News Feature

Blue Hill
Originally published in The Weekly Packet, November 14, 2013
Small parade highlights Veterans Day in Blue Hill

Blue Hill Veterans Day parade

The Veterans Day parade—with a cadre of military vehicles and waving veterans—makes its way through downtown Blue Hill on Monday, November 11.

Photo by Faith DeAmbrose Order prints of selected PBP photos.

by Faith DeAmbrose

A handful of veterans gathered at Blue Hill’s Duffy-Wescott American Legion Post #85 to participate in the first ever (at least in recent memory) Veterans Day parade held in town. Flanked by fire trucks on each end, a half dozen military vehicles left the legion hall, traveled through the village and then returned. Dozens of spectators lined the streets.

The observance began with words from the Rev. Rob McCall of the First Congregational Church of Blue Hill. He directed the words to veterans, their spouses and children—“all who have paid the cost of war.” Reading from a book published in 1918 “after the First World War,” he shared a number of entries aimed at defining war and its impact on a community.

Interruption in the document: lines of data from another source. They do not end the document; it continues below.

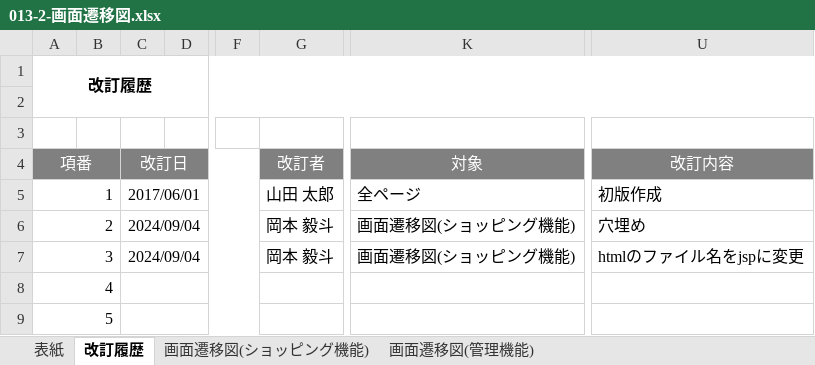
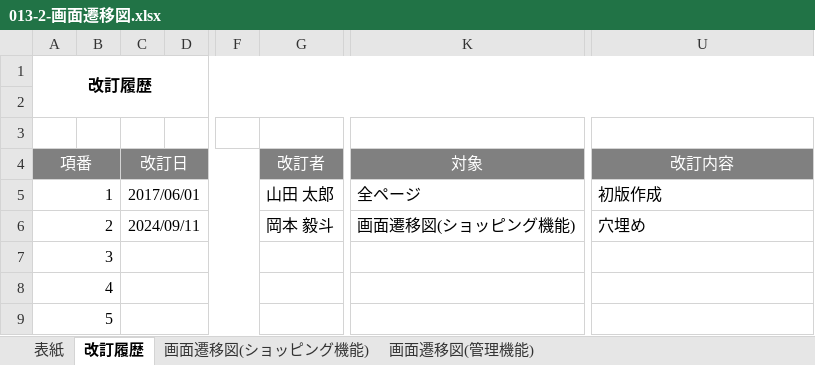
Before and after one commit to OkamotoTaketo/dev, an Excel workbook: 010-外部設計/013-2-画面遷移図.xlsx, sheet 改訂履歴, drawn as a sheet; only a part is shown, gaps mark what is left out; values as stored, in another font and other column widths than the file's, no borders; the diff names each change by its address in the sheet, - before the commit and + after, or states it on an @@ line.

```diff
--- a/010-外部設計/013-2-画面遷移図.xlsx (sheet 改訂履歴)
+++ b/010-外部設計/013-2-画面遷移図.xlsx (sheet 改訂履歴)
-C6 (改訂日): 2024/09/04
+C6 (改訂日): 2024/09/11
-C7 (改訂日): 2024/09/04
+C7 (改訂日): (empty)
-G7 (改訂者): 岡本 毅斗
+G7 (改訂者): (empty)
-K7 (対象): 画面遷移図(ショッピング機能)
+K7 (対象): (empty)
-U7 (改訂内容): htmlのファイル名をjspに変更
+U7 (改訂内容): (empty)
```
Also changed, not shown: 000-要件定義/003-WBS.xlsx, 010-外部設計/012-機能一覧.xlsx, 3 other files.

The idea to hold the parade came from Blue Hill resident Chris Niehoff—a military enthusiast whose parents were both veterans, explained Reggie Nevells of the American Legion, adding that it was deemed a success and the organization will hold another parade next year. “Next year we hope to make it larger; hope more veterans will join,” said Nevells, adding that the climate supporting veterans has increased dramatically during the last few decades. “Veterans get a lot more recognition than they used to,” he said, “so we might as well keep pushing that forward.”

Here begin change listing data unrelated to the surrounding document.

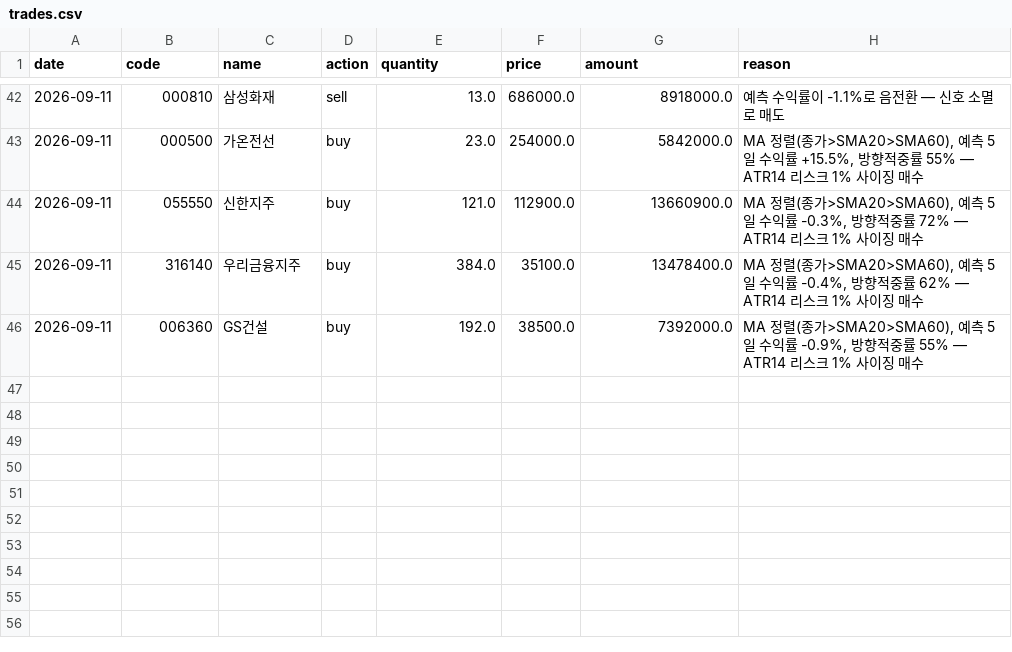
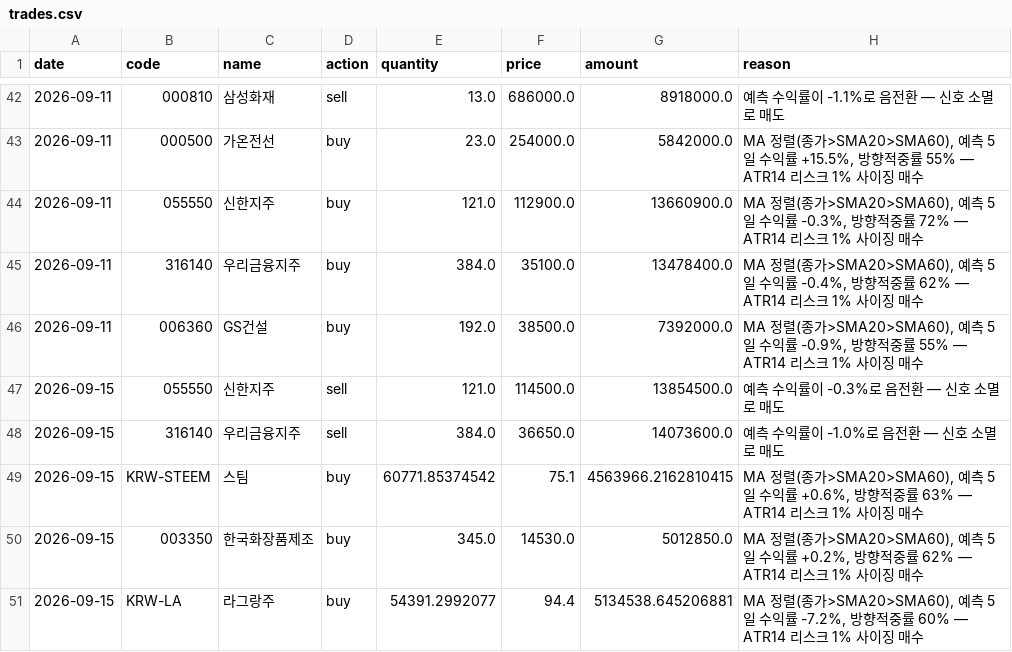
Before and after one commit to ferrousCM/stock, a CSV file: data/portfolio/v2/default/trades.csv, drawn as a sheet; only a part is shown, gaps mark what is left out; the diff names each change by its address in the sheet, - before the commit and + after, or states it on an @@ line.

```diff
--- a/data/portfolio/v2/default/trades.csv
+++ b/data/portfolio/v2/default/trades.csv
+row 47: 2026-09-15 | 055550 | 신한지주 | sell | 121.0 | 114500.0 | 13854500.0 | 예측 수익률이 -0.3%로 음전환 — 신호 소멸로 매도
+row 48: 2026-09-15 | 316140 | 우리금융지주 | sell | 384.0 | 36650.0 | 14073600.0 | 예측 수익률이 -1.0%로 음전환 — 신호 소멸로 매도
+row 49: 2026-09-15 | KRW-STEEM | 스팀 | buy | 60771.85374542 | 75.1 | 4563966.2162810415 | MA 정렬(종가>SMA20>SMA60), 예측 5일 수익률 +0.6%, 방향적중률 63% — ATR14 리스크 1% 사이징 매수
+row 50: 2026-09-15 | 003350 | 한국화장품제조 | buy | 345.0 | 14530.0 | 5012850.0 | MA 정렬(종가>SMA20>SMA60), 예측 5일 수익률 +0.2%, 방향적중률 62% — ATR14 리스크 1% 사이징 매수
+row 51: 2026-09-15 | KRW-LA | 라그랑주 | buy | 54391.2992077 | 94.4 | 5134538.645206881 | MA 정렬(종가>SMA20>SMA60), 예측 5일 수익률 -7.2%, 방향적중률 60% — ATR14 리스크 1% 사이징 매수
```
Also changed, not shown: data/portfolio/equity_history.csv, data/portfolio/momentum/holdings.csv, 17 other files.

Rev. Rob McCall on Veterans Day

The Rev. Rob McCall of the First Congregational Church of Blue Hill addresses those in attendance at Blue Hill’s Veterans Day parade.

Photo by Faith DeAmbrose
Blue Hill Veterans Day parade

The Veterans Day parade—with a cadre of military vehicles and waving veterans—makes its way through downtown Blue Hill on Monday, November 11.

Photo by Faith DeAmbrose